- EXERCISE DETAILS: The required answer is every line of the data containing the word "curve".
====== DATA EXTRACTS
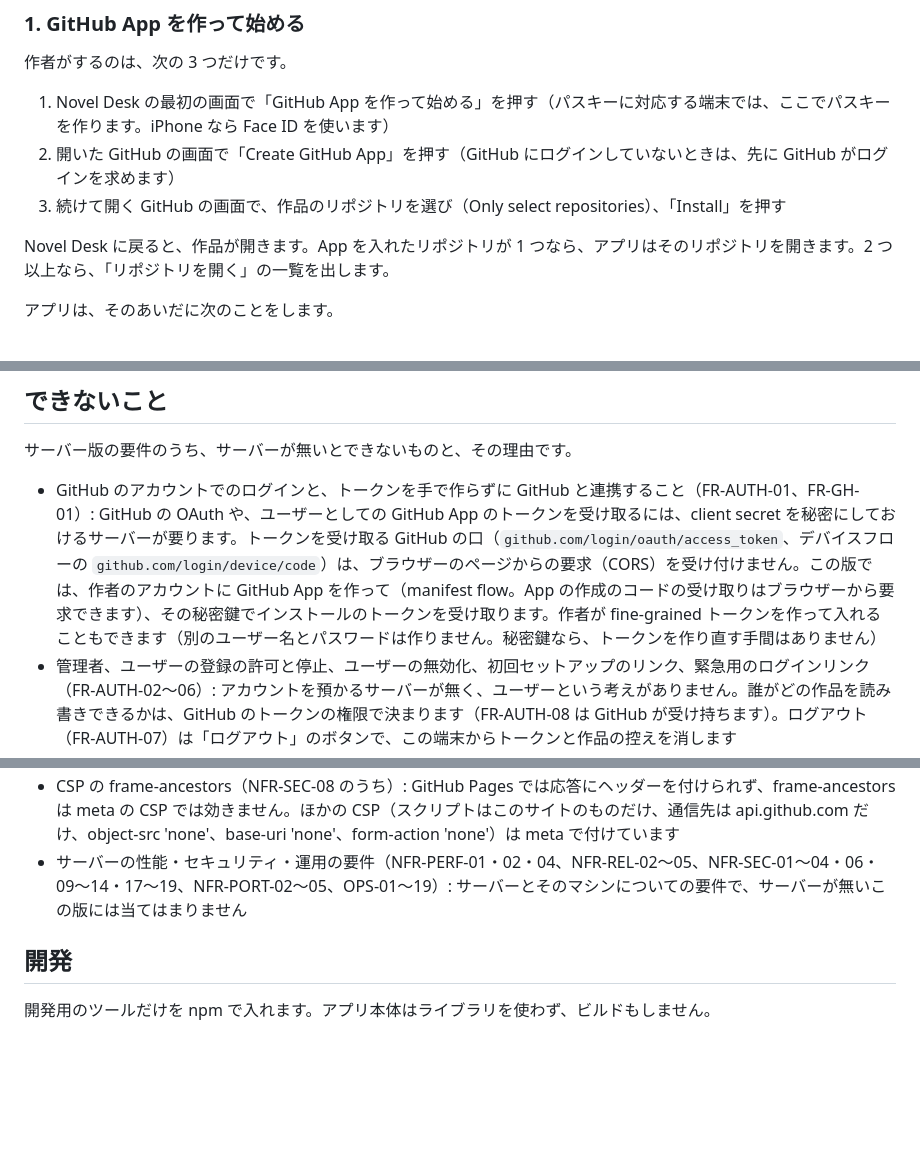
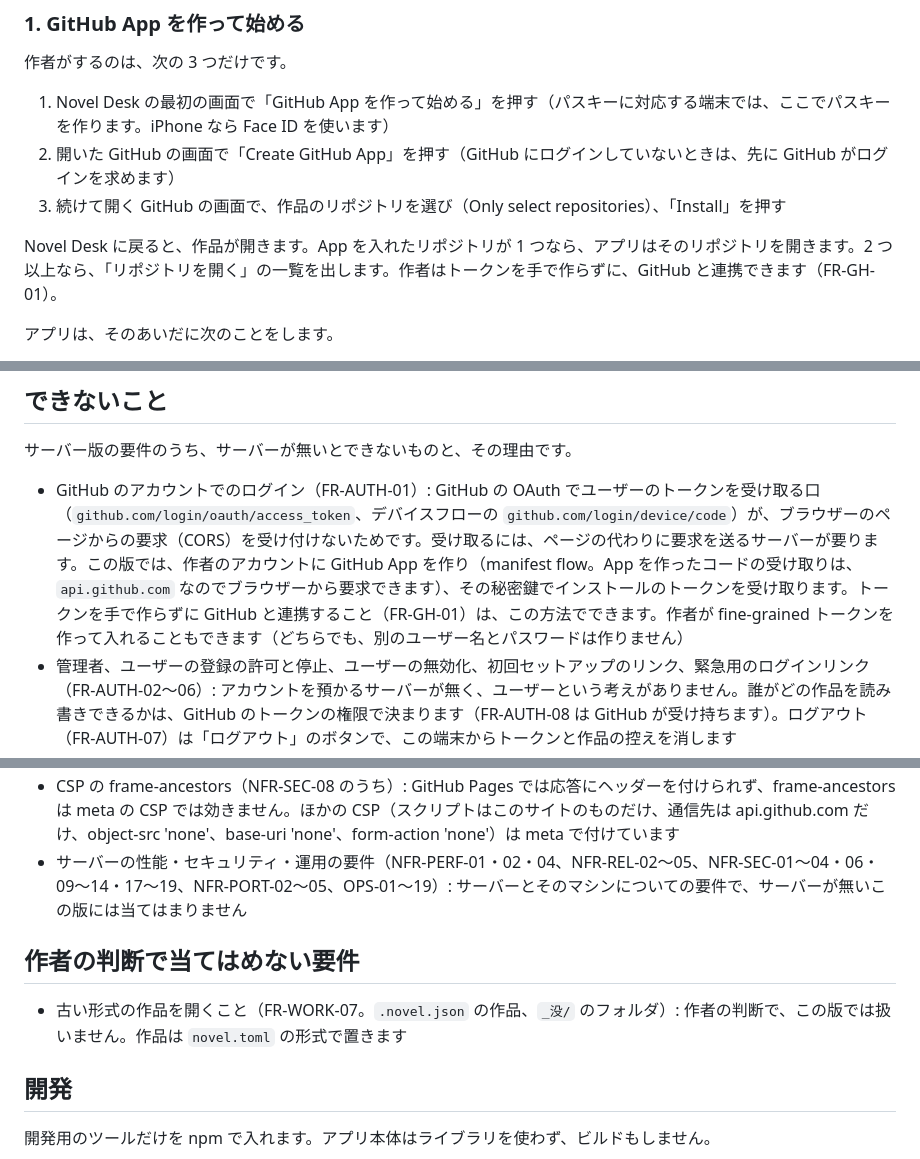
Before and after one commit to novel-desk/novel-desk.github.io, a Markdown page: README.md, 3 parts joined by grey strips. GitHub-like rendering; blank space fills up the shorter version.

Commit message:
README の「できないこと」を直す: トークンを手で作らずに GitHub と連携すること（FR-GH-01）は、GitHub App の manifest flow でできるので外す。GitHub のアカウントでのログイン（FR-AUTH-01）ができない理由を、github.com の OAuth の口がブラウザーからの要求（CORS）を受け付けないことにする。古い形式の作品（.novel.json、_没/）を開くこと（FR-WORK-07）を、作者の判断で当てはめない要件として書く

```diff
--- a/README.md
+++ b/README.md
@@ -26,7 +26,7 @@
 2. 開いた GitHub の画面で「Create GitHub App」を押す（GitHub にログインしていないときは、先に GitHub がログインを求めます）
 3. 続けて開く GitHub の画面で、作品のリポジトリを選び（Only select repositories）、「Install」を押す
 
-Novel Desk に戻ると、作品が開きます。App を入れたリポジトリが 1 つなら、アプリはそのリポジトリを開きます。2 つ以上なら、「リポジトリを開く」の一覧を出します。
+Novel Desk に戻ると、作品が開きます。App を入れたリポジトリが 1 つなら、アプリはそのリポジトリを開きます。2 つ以上なら、「リポジトリを開く」の一覧を出します。作者はトークンを手で作らずに、GitHub と連携できます（FR-GH-01）。
 
 アプリは、そのあいだに次のことをします。
 
@@ -193,12 +193,16 @@ main に push すると、数分で https://novel-desk.github.io/ に反映さ
 
 サーバー版の要件のうち、サーバーが無いとできないものと、その理由です。
 
-- GitHub のアカウントでのログインと、トークンを手で作らずに GitHub と連携すること（FR-AUTH-01、FR-GH-01）: GitHub の OAuth や、ユーザーとしての GitHub App のトークンを受け取るには、client secret を秘密にしておけるサーバーが要ります。トークンを受け取る GitHub の口（`github.com/login/oauth/access_token`、デバイスフローの `github.com/login/device/code`）は、ブラウザーのページからの要求（CORS）を受け付けません。この版では、作者のアカウントに GitHub App を作って（manifest flow。App の作成のコードの受け取りはブラウザーから要求できます）、その秘密鍵でインストールのトークンを受け取ります。作者が fine-grained トークンを作って入れることもできます（別のユーザー名とパスワードは作りません。秘密鍵なら、トークンを作り直す手間はありません）
+- GitHub のアカウントでのログイン（FR-AUTH-01）: GitHub の OAuth でユーザーのトークンを受け取る口（`github.com/login/oauth/access_token`、デバイスフローの `github.com/login/device/code`）が、ブラウザーのページからの要求（CORS）を受け付けないためです。受け取るには、ページの代わりに要求を送るサーバーが要ります。この版では、作者のアカウントに GitHub App を作り（manifest flow。App を作ったコードの受け取りは、`api.github.com` なのでブラウザーから要求できます）、その秘密鍵でインストールのトークンを受け取ります。トークンを手で作らずに GitHub と連携すること（FR-GH-01）は、この方法でできます。作者が fine-grained トークンを作って入れることもできます（どちらでも、別のユーザー名とパスワードは作りません）
 - 管理者、ユーザーの登録の許可と停止、ユーザーの無効化、初回セットアップのリンク、緊急用のログインリンク（FR-AUTH-02〜06）: アカウントを預かるサーバーが無く、ユーザーという考えがありません。誰がどの作品を読み書きできるかは、GitHub のトークンの権限で決まります（FR-AUTH-08 は GitHub が受け持ちます）。ログアウト（FR-AUTH-07）は「ログアウト」のボタンで、この端末からトークンと作品の控えを消します
 - ページを閉じている間に送ること、毎日決まった時刻に送ること（FR-SAVE-03 のうちページを閉じている間、FR-GH-03）: 送る処理はこのページの中で動くので、ページを閉じている間は何も動きません。決まった時刻に動かすには、サーバーが要ります。ページを開いている間は、書く手を止めたときと画面を離れたときに自動で送ります
 - 同期が続けて失敗したときの知らせ（OPS-08）: 閉じているページから知らせるには、通知を送るサーバー（Web Push）が要ります。開いている間は、送れなかったことと理由を画面に出します
 - CSP の frame-ancestors（NFR-SEC-08 のうち）: GitHub Pages では応答にヘッダーを付けられず、frame-ancestors は meta の CSP では効きません。ほかの CSP（スクリプトはこのサイトのものだけ、通信先は api.github.com だけ、object-src 'none'、base-uri 'none'、form-action 'none'）は meta で付けています
 - サーバーの性能・セキュリティ・運用の要件（NFR-PERF-01・02・04、NFR-REL-02〜05、NFR-SEC-01〜04・06・09〜14・17〜19、NFR-PORT-02〜05、OPS-01〜19）: サーバーとそのマシンについての要件で、サーバーが無いこの版には当てはまりません
+
+## 作者の判断で当てはめない要件
+
+- 古い形式の作品を開くこと（FR-WORK-07。`.novel.json` の作品、`_没/` のフォルダ）: 作者の判断で、この版では扱いません。作品は `novel.toml` の形式で置きます
 
 ## 開発
 
```
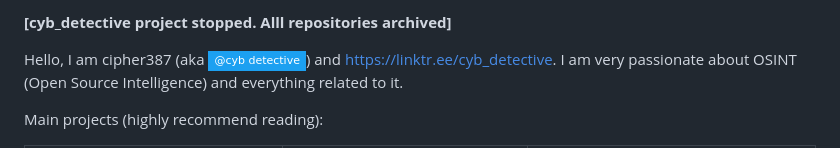
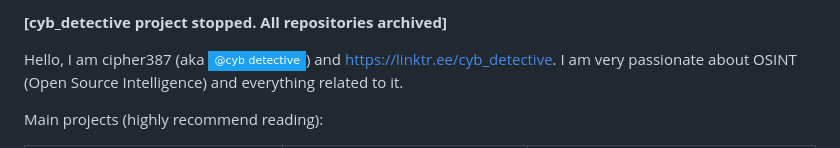
Before and after one commit to cipher387/cipher387, a Markdown page: README.md, the part around the change. Drawn GitHub-style; badges without logos.

```diff
--- a/README.md
+++ b/README.md
@@ -1,6 +1,6 @@
 
 
-<b>[cyb_detective project stopped. Alll repositories archived]</b>
+<b>[cyb_detective project stopped. All repositories archived]</b>
 
 
 
```
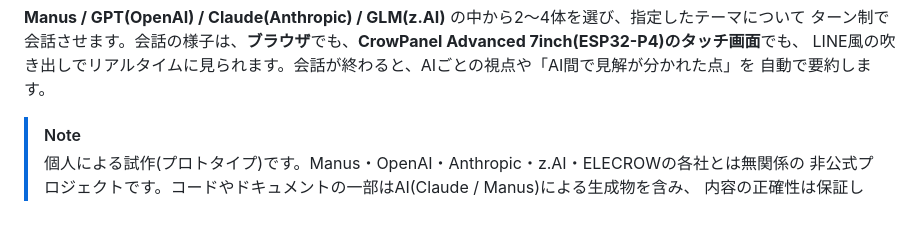
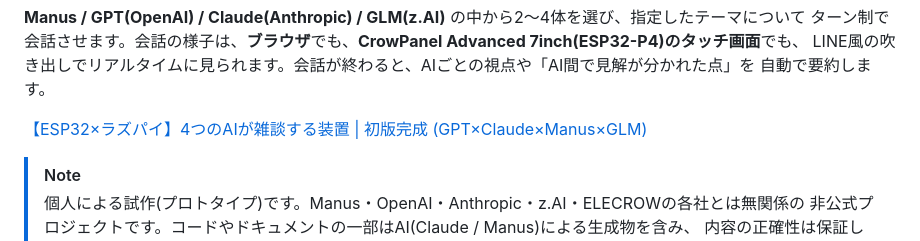
Before and after one commit to punitaka/Release_110.ChatAI_Service-conversation, a Markdown page: README.md, the part around the change. Drawn GitHub-style; blank space fills up the shorter version.

```diff
--- a/README.md
+++ b/README.md
@@ -13,8 +13,7 @@
 LINE風の吹き出しでリアルタイムに見られます。会話が終わると、AIごとの視点や「AI間で見解が分かれた点」を
 自動で要約します。
 
-<!-- 解説動画を公開したら、ここにYouTubeのリンクを追加してください -->
-
+[【ESP32×ラズパイ】4つのAIが雑談する装置 | 初版完成 (GPT×Claude×Manus×GLM)](https://youtu.be/I4d_IhmYvpA)
 > [!NOTE]
 > 個人による試作(プロトタイプ)です。Manus・OpenAI・Anthropic・z.AI・ELECROWの各社とは無関係の
 > 非公式プロジェクトです。コードやドキュメントの一部はAI(Claude / Manus)による生成物を含み、
```
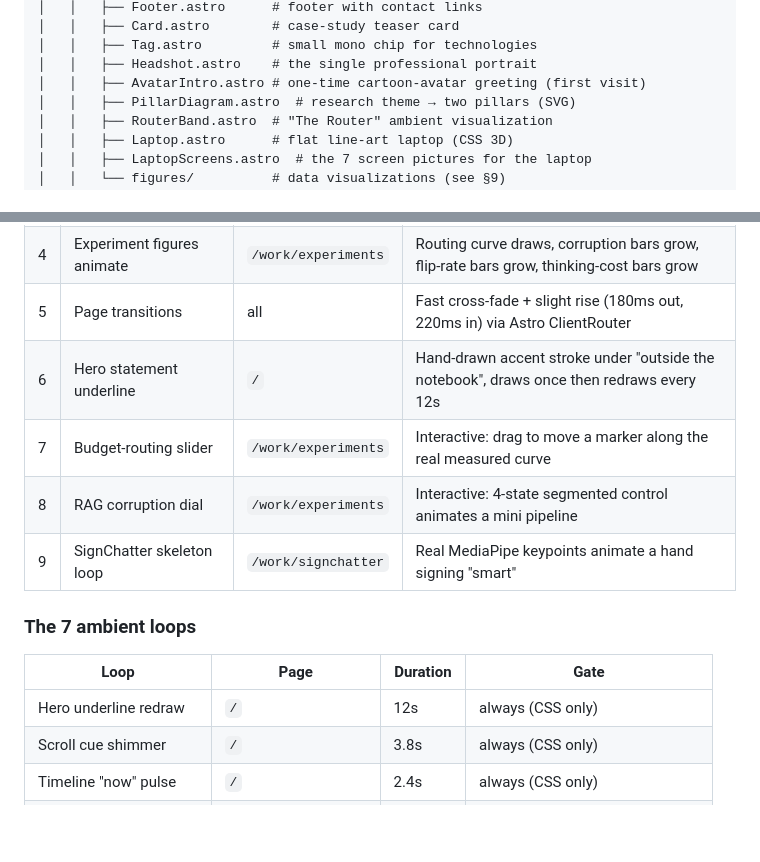
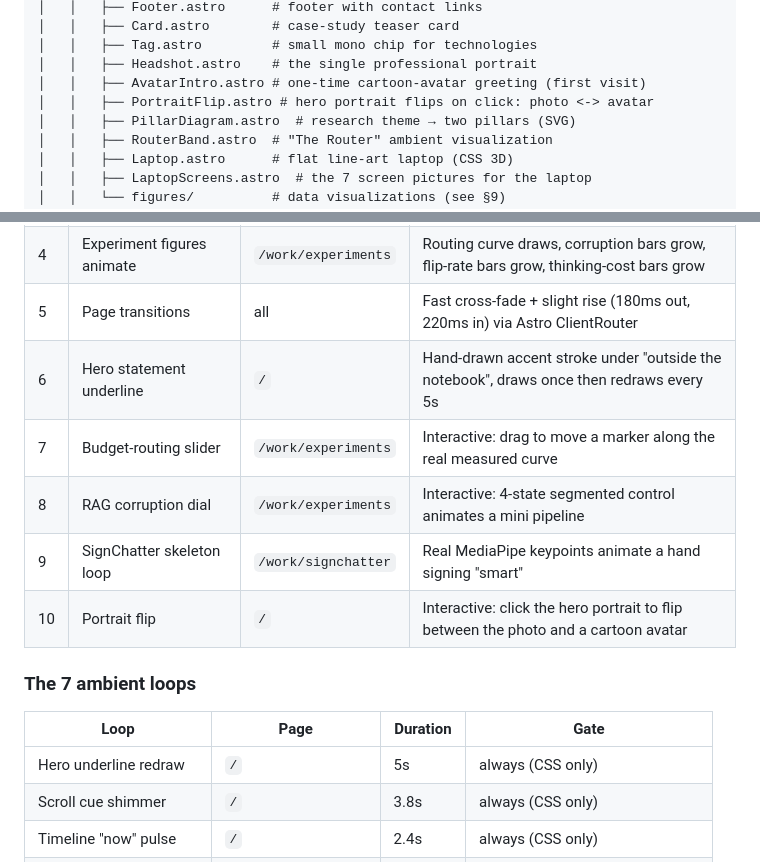
Before and after one commit to jnx01/jnx01.github.io, a Markdown page: planning/ARCHITECTURE.md, 2 parts joined by grey strips. Rendered like a GitHub page; blank space fills up the shorter version.

```diff
--- a/planning/ARCHITECTURE.md
+++ b/planning/ARCHITECTURE.md
@@ -79,6 +79,7 @@ components.
 │   │   ├── Tag.astro         # small mono chip for technologies
 │   │   ├── Headshot.astro    # the single professional portrait
 │   │   ├── AvatarIntro.astro # one-time cartoon-avatar greeting (first visit)
+│   │   ├── PortraitFlip.astro # hero portrait flips on click: photo <-> avatar
 │   │   ├── PillarDiagram.astro  # research theme → two pillars (SVG)
 │   │   ├── RouterBand.astro  # "The Router" ambient visualization
 │   │   ├── Laptop.astro      # flat line-art laptop (CSS 3D)
@@ -360,16 +361,17 @@ loops (see below).
 | 3 | Research pillar diagram draws itself | `/research` | SVG strokes draw on scroll (stroke-dashoffset) |
 | 4 | Experiment figures animate | `/work/experiments` | Routing curve draws, corruption bars grow, flip-rate bars grow, thinking-cost bars grow |
 | 5 | Page transitions | all | Fast cross-fade + slight rise (180ms out, 220ms in) via Astro ClientRouter |
-| 6 | Hero statement underline | `/` | Hand-drawn accent stroke under "outside the notebook", draws once then redraws every 12s |
+| 6 | Hero statement underline | `/` | Hand-drawn accent stroke under "outside the notebook", draws once then redraws every 5s |
 | 7 | Budget-routing slider | `/work/experiments` | Interactive: drag to move a marker along the real measured curve |
 | 8 | RAG corruption dial | `/work/experiments` | Interactive: 4-state segmented control animates a mini pipeline |
 | 9 | SignChatter skeleton loop | `/work/signchatter` | Real MediaPipe keypoints animate a hand signing "smart" |
+| 10 | Portrait flip | `/` | Interactive: click the hero portrait to flip between the photo and a cartoon avatar |
 
 ### The 7 ambient loops
 
 | Loop | Page | Duration | Gate |
 |------|------|----------|------|
-| Hero underline redraw | `/` | 12s | always (CSS only) |
+| Hero underline redraw | `/` | 5s | always (CSS only) |
 | Scroll cue shimmer | `/` | 3.8s | always (CSS only) |
 | Timeline "now" pulse | `/` | 2.4s | always (CSS only) |
 | Endpoint grid pulse | `/work/teradata` | 2s | only when scrolled past |
```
============
- WRITTEN REPLY:
 | 4 | Experiment figures animate | `/work/experiments` | Routing curve draws, corruption bars grow, flip-rate bars grow, thinking-cost bars grow |
 | 7 | Budget-routing slider | `/work/experiments` | Interactive: drag to move a marker along the real measured curve |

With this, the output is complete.